I recently paid a visit to my old school, Papatoetoe Central Primary, in South Auckland.
It's changed a bit since I was there. It's bigger, has new classrooms and a new sports field. But it still offers the same high quality education.
What is different is that about 30% of the new entrants come from migrant families and arrive with very limited English, if any at all.
Yet by the time those kids leave they're achieving about where they should be for their age. So they've made eight years progress in the space of six - an outstanding achievement.
Compare that to other better-off schools whose kids arrive already possessing rudimentary reading skills and speaking fluent English. They leave exactly where they should be, progressing six years in six years.
Which is the better school?
In terms of the one that's making the biggest impact on children's learning, my old school should come out on top.
But according to National Standards, it is failing because for most of their time there, the kids are behind.
The Government wants to use National Standards to rank all schools by using league tables.
The problem is that ranking will be based on shonky figures because data is collected differently from school to school and the results are not moderated.
Currently, teachers run a series of different tests on children measuring their progress.
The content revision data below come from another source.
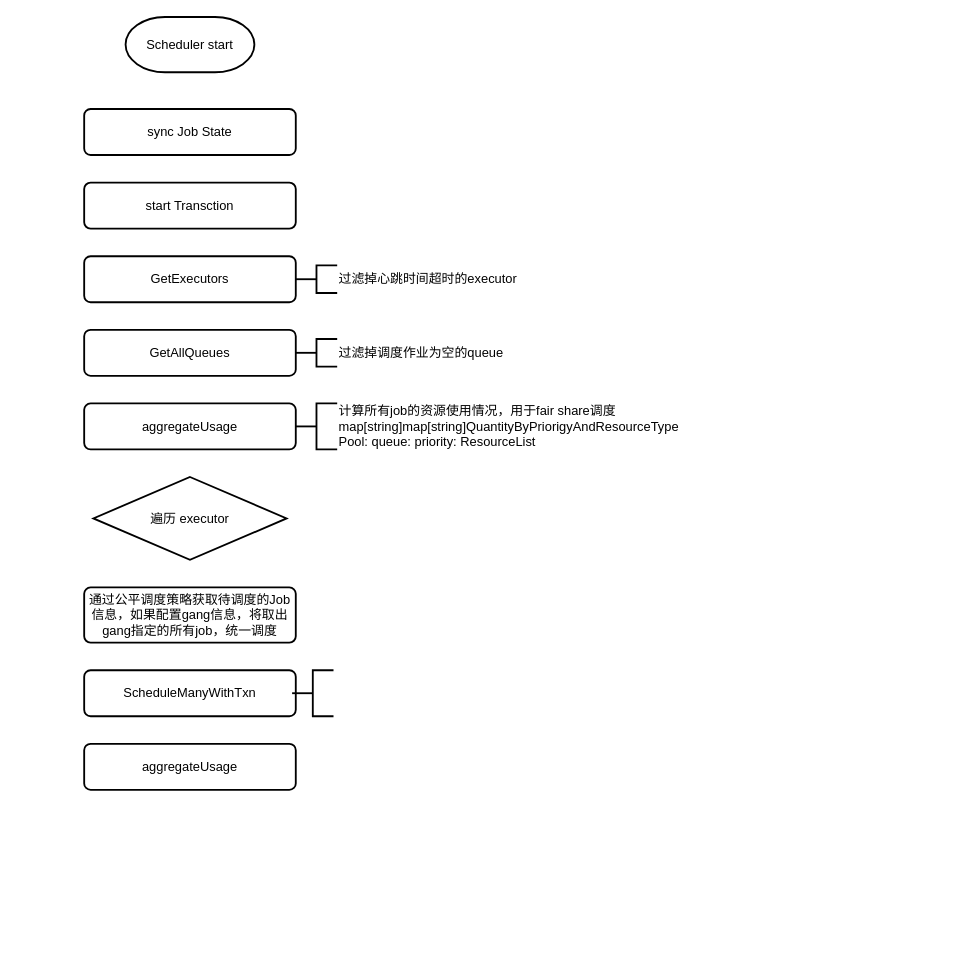
Above: page "Armada" (2 of 2) of Volcano-global.drawio in wangyang0616/diagrams (draw.io), before the change. Source tidied: cells renumbered, new cells numbered last; positions are measured from the earlier drawing's top-left corner, leaving out a move shared by most shapes. Both pictures are drawn from the tidied source at 92%, with x=0, y=0 at pixel (84, 17).
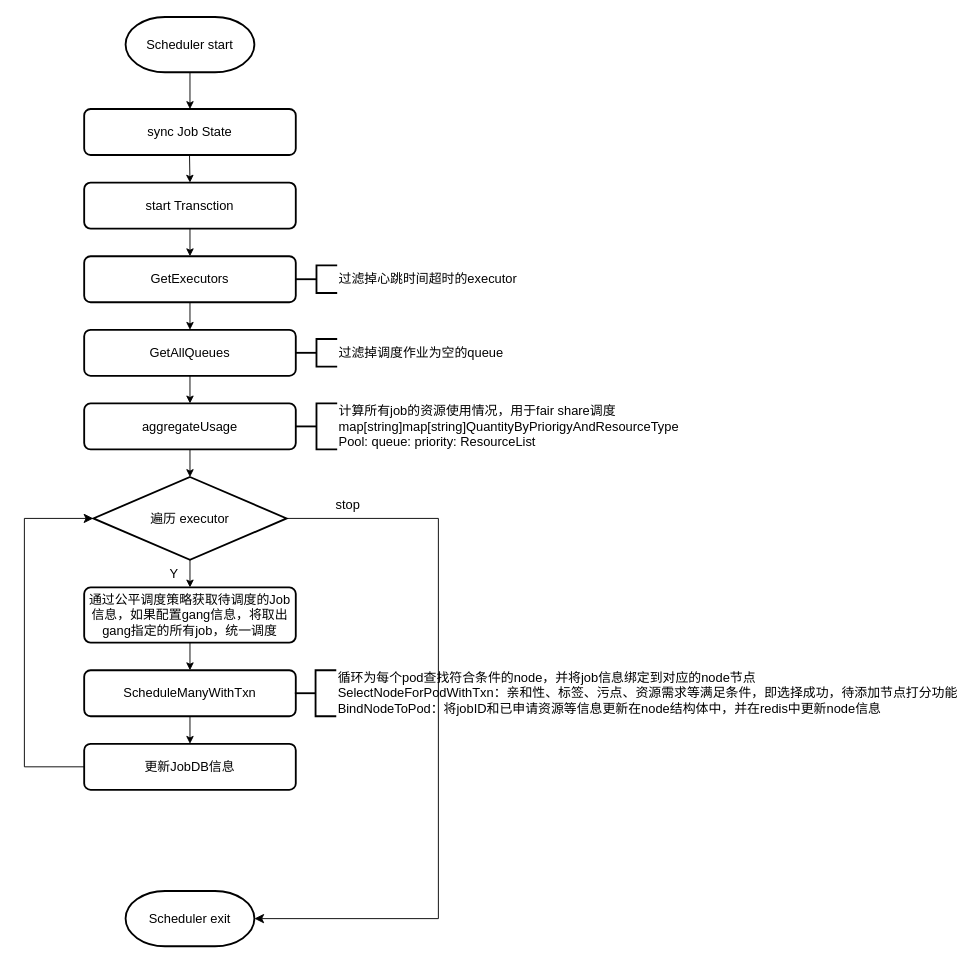
The same diagram, later.

Unchanged cells that the change refers to:
```xml
<mxCell id="2" value="Scheduler start" style="strokeWidth=2;html=1;shape=mxgraph.flowchart.terminator;whiteSpace=wrap;rounded=0;glass=0;fontSize=14;fillColor=default;" parent="1" vertex="1">
  <mxGeometry x="45" width="140" height="60" as="geometry" />
</mxCell>
<mxCell id="3" value="sync Job State" style="rounded=1;whiteSpace=wrap;html=1;absoluteArcSize=1;arcSize=14;strokeWidth=2;glass=0;fontSize=14;fillColor=default;" parent="1" vertex="1">
  <mxGeometry y="100" width="230" height="50" as="geometry" />
</mxCell>
<mxCell id="4" value="start Transction" style="rounded=1;whiteSpace=wrap;html=1;absoluteArcSize=1;arcSize=14;strokeWidth=2;glass=0;fontSize=14;fillColor=default;" parent="1" vertex="1">
  <mxGeometry y="180" width="230" height="50" as="geometry" />
</mxCell>
<mxCell id="5" value="GetExecutors" style="rounded=1;whiteSpace=wrap;html=1;absoluteArcSize=1;arcSize=14;strokeWidth=2;glass=0;fontSize=14;fillColor=default;" parent="1" vertex="1">
  <mxGeometry y="260" width="230" height="50" as="geometry" />
</mxCell>
<mxCell id="6" value="GetAllQueues" style="rounded=1;whiteSpace=wrap;html=1;absoluteArcSize=1;arcSize=14;strokeWidth=2;glass=0;fontSize=14;fillColor=default;" parent="1" vertex="1">
  <mxGeometry y="340" width="230" height="50" as="geometry" />
</mxCell>
<mxCell id="7" value="aggregateUsage" style="rounded=1;whiteSpace=wrap;html=1;absoluteArcSize=1;arcSize=14;strokeWidth=2;glass=0;fontSize=14;fillColor=default;" parent="1" vertex="1">
  <mxGeometry y="420" width="230" height="50" as="geometry" />
</mxCell>
<mxCell id="11" value="遍历 executor" style="strokeWidth=2;html=1;shape=mxgraph.flowchart.decision;whiteSpace=wrap;rounded=0;glass=0;fontSize=14;fillColor=default;" parent="1" vertex="1">
  <mxGeometry x="10" y="500" width="210" height="90" as="geometry" />
</mxCell>
<mxCell id="12" value="通过公平调度策略获取待调度的Job信息，如果配置gang信息，将取出gang指定的所有job，统一调度" style="rounded=1;whiteSpace=wrap;html=1;absoluteArcSize=1;arcSize=14;strokeWidth=2;glass=0;fontSize=14;fillColor=default;" parent="1" vertex="1">
  <mxGeometry y="620" width="230" height="60" as="geometry" />
</mxCell>
<mxCell id="13" value="ScheduleManyWithTxn" style="rounded=1;whiteSpace=wrap;html=1;absoluteArcSize=1;arcSize=14;strokeWidth=2;glass=0;fontSize=14;fillColor=default;" parent="1" vertex="1">
  <mxGeometry y="710" width="230" height="50" as="geometry" />
</mxCell>
```

Diff of the diagram source:
```diff
@@
-    <mxCell id="14" value="aggregateUsage" style="rounded=1;whiteSpace=wrap;html=1;absoluteArcSize=1;arcSize=14;strokeWidth=2;glass=0;fontSize=14;fillColor=default;" parent="1" vertex="1">
+    <mxCell id="14" value="更新JobDB信息" style="rounded=1;whiteSpace=wrap;html=1;absoluteArcSize=1;arcSize=14;strokeWidth=2;glass=0;fontSize=14;fillColor=default;" parent="1" vertex="1">
       <mxGeometry y="790" width="230" height="50" as="geometry" />
     </mxCell>
-    <mxCell id="15" style="strokeWidth=2;html=1;shape=mxgraph.flowchart.annotation_2;align=left;labelPosition=right;rounded=0;glass=0;fontSize=14;fillColor=default;" parent="1" vertex="1">
-      <mxGeometry x="226" y="710" width="45" height="50" as="geometry" />
+    <mxCell id="15" value="循环为每个pod查找符合条件的node，并将job信息绑定到对应的node节点&lt;br&gt;SelectNodeForPodWithTxn：亲和性、标签、污点、资源需求等满足条件，即选择成功，待添加节点打分功能&lt;br&gt;BindNodeToPod：将jobID和已申请资源等信息更新在node结构体中，并在redis中更新node信息" style="strokeWidth=2;html=1;shape=mxgraph.flowchart.annotation_2;align=left;labelPosition=right;rounded=0;glass=0;fontSize=14;fillColor=default;" parent="1" vertex="1">
+      <mxGeometry x="229" y="710" width="45" height="50" as="geometry" />
     </mxCell>
+    <mxCell id="16" style="endArrow=classic;html=1;rounded=0;fontSize=14;entryX=0.5;entryY=0;entryDx=0;entryDy=0;" parent="1" edge="1" source="2" target="3">
+      <mxGeometry relative="1" as="geometry" />
+    </mxCell>
+    <mxCell id="17" style="endArrow=classic;html=1;rounded=0;fontSize=14;" parent="1" edge="1">
+      <mxGeometry relative="1" as="geometry">
+        <mxPoint x="114.5" y="150" as="sourcePoint" />
+        <mxPoint x="115" y="180" as="targetPoint" />
+      </mxGeometry>
+    </mxCell>
+    <mxCell id="18" style="endArrow=classic;html=1;rounded=0;fontSize=14;entryX=0.5;entryY=0;entryDx=0;entryDy=0;exitX=0.5;exitY=1;exitDx=0;exitDy=0;" parent="1" edge="1" source="4" target="5">
+      <mxGeometry relative="1" as="geometry" />
+    </mxCell>
+    <mxCell id="19" style="endArrow=classic;html=1;rounded=0;fontSize=14;entryX=0.5;entryY=0;entryDx=0;entryDy=0;exitX=0.5;exitY=1;exitDx=0;exitDy=0;" parent="1" edge="1" source="5" target="6">
+      <mxGeometry relative="1" as="geometry" />
+    </mxCell>
+    <mxCell id="20" style="endArrow=classic;html=1;rounded=0;fontSize=14;entryX=0.5;entryY=0;entryDx=0;entryDy=0;" parent="1" edge="1" source="6" target="7">
+      <mxGeometry relative="1" as="geometry" />
+    </mxCell>
+    <mxCell id="21" style="endArrow=classic;html=1;rounded=0;fontSize=14;entryX=0.5;entryY=0;entryDx=0;entryDy=0;entryPerimeter=0;" parent="1" edge="1" target="11">
+      <mxGeometry relative="1" as="geometry">
+        <mxPoint x="115" y="470" as="sourcePoint" />
+      </mxGeometry>
+    </mxCell>
+    <mxCell id="22" style="endArrow=classic;html=1;rounded=0;fontSize=14;entryX=0.5;entryY=0;entryDx=0;entryDy=0;exitX=0.5;exitY=1;exitDx=0;exitDy=0;exitPerimeter=0;" parent="1" edge="1" source="11" target="12">
+      <mxGeometry relative="1" as="geometry" />
+    </mxCell>
+    <mxCell id="23" style="endArrow=classic;html=1;rounded=0;fontSize=14;exitX=0.5;exitY=1;exitDx=0;exitDy=0;" parent="1" edge="1" source="12" target="13">
+      <mxGeometry relative="1" as="geometry" />
+    </mxCell>
+    <mxCell id="24" style="endArrow=classic;html=1;rounded=0;fontSize=14;entryX=0.5;entryY=0;entryDx=0;entryDy=0;" parent="1" edge="1" target="14">
+      <mxGeometry relative="1" as="geometry">
+        <mxPoint x="115" y="760" as="sourcePoint" />
+      </mxGeometry>
+    </mxCell>
+    <mxCell id="25" style="edgeStyle=elbowEdgeStyle;elbow=vertical;endArrow=classic;html=1;curved=0;rounded=0;endSize=8;startSize=8;fontSize=14;exitX=0;exitY=0.5;exitDx=0;exitDy=0;entryX=0;entryY=0.5;entryDx=0;entryDy=0;entryPerimeter=0;" parent="1" edge="1" source="14" target="11">
+      <mxGeometry relative="1" as="geometry">
+        <Array as="points">
+          <mxPoint x="-65" y="700" />
+          <mxPoint x="-45" y="690" />
+          <mxPoint x="45" y="860" />
+        </Array>
+      </mxGeometry>
+    </mxCell>
+    <mxCell id="26" value="Y" style="text;html=1;strokeColor=none;fillColor=none;align=center;verticalAlign=middle;whiteSpace=wrap;rounded=0;fontSize=14;" parent="1" vertex="1">
+      <mxGeometry x="68" y="590" width="60" height="30" as="geometry" />
+    </mxCell>
+    <mxCell id="27" value="Scheduler exit" style="strokeWidth=2;html=1;shape=mxgraph.flowchart.terminator;whiteSpace=wrap;rounded=0;glass=0;fontSize=14;fillColor=default;" parent="1" vertex="1">
+      <mxGeometry x="45" y="950" width="140" height="60" as="geometry" />
+    </mxCell>
+    <mxCell id="28" value="stop" style="text;html=1;strokeColor=none;fillColor=none;align=center;verticalAlign=middle;whiteSpace=wrap;rounded=0;fontSize=14;" parent="1" vertex="1">
+      <mxGeometry x="229" y="515" width="116" height="30" as="geometry" />
+    </mxCell>
+    <mxCell id="29" style="edgeStyle=elbowEdgeStyle;elbow=horizontal;endArrow=classic;html=1;curved=0;rounded=0;endSize=8;startSize=8;fontSize=14;exitX=1;exitY=0.5;exitDx=0;exitDy=0;exitPerimeter=0;entryX=1;entryY=0.5;entryDx=0;entryDy=0;entryPerimeter=0;" parent="1" edge="1" source="11" target="27">
+      <mxGeometry relative="1" as="geometry">
+        <Array as="points">
+          <mxPoint x="385" y="760" />
+        </Array>
+      </mxGeometry>
+    </mxCell>
```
They then apply their own judgement on a child's performance - adjusting them up or down - before putting their results into a National Standards format.
The results going in, therefore, can be quite different and comparisons cannot be fairly made.
We should be proud of our education system. It's among the world's top ten. Within that top ten though, only South Korea uses league tables. In fact, they're only used in countries that are performing well below us.
And evidence shows in those countries, underperforming schools have manipulated their results to gain high league table positions. How can we ask our parents to have faith in a similar system?
In the end, just measuring isn't going to lift student achievement. Neither is National's plan to increase class sizes and put unqualified teachers in schools.
In contrast, Labour is committed to delivering a world-class education at every school.
That requires teachers of the highest quality. It means extending reading recovery to all children so they don't fall behind. It also means giving kids food at school if they need it so they're not left hungry, unable to concentrate and distracting others.
Schools must also be accountable to parents for their child's progress.
We would require the Education Review Office to look into the health of schools and to provide parents with simple, easy-to-understand report cards on their school - identifying strengths, weaknesses and any remedial action needed.
These will be more useful than league tables based on ropey information.
Parents must be able to trust our education system, know that it's world-class and that it will help their children reach their full potential.
- David Shearer is the leader of the Labour Party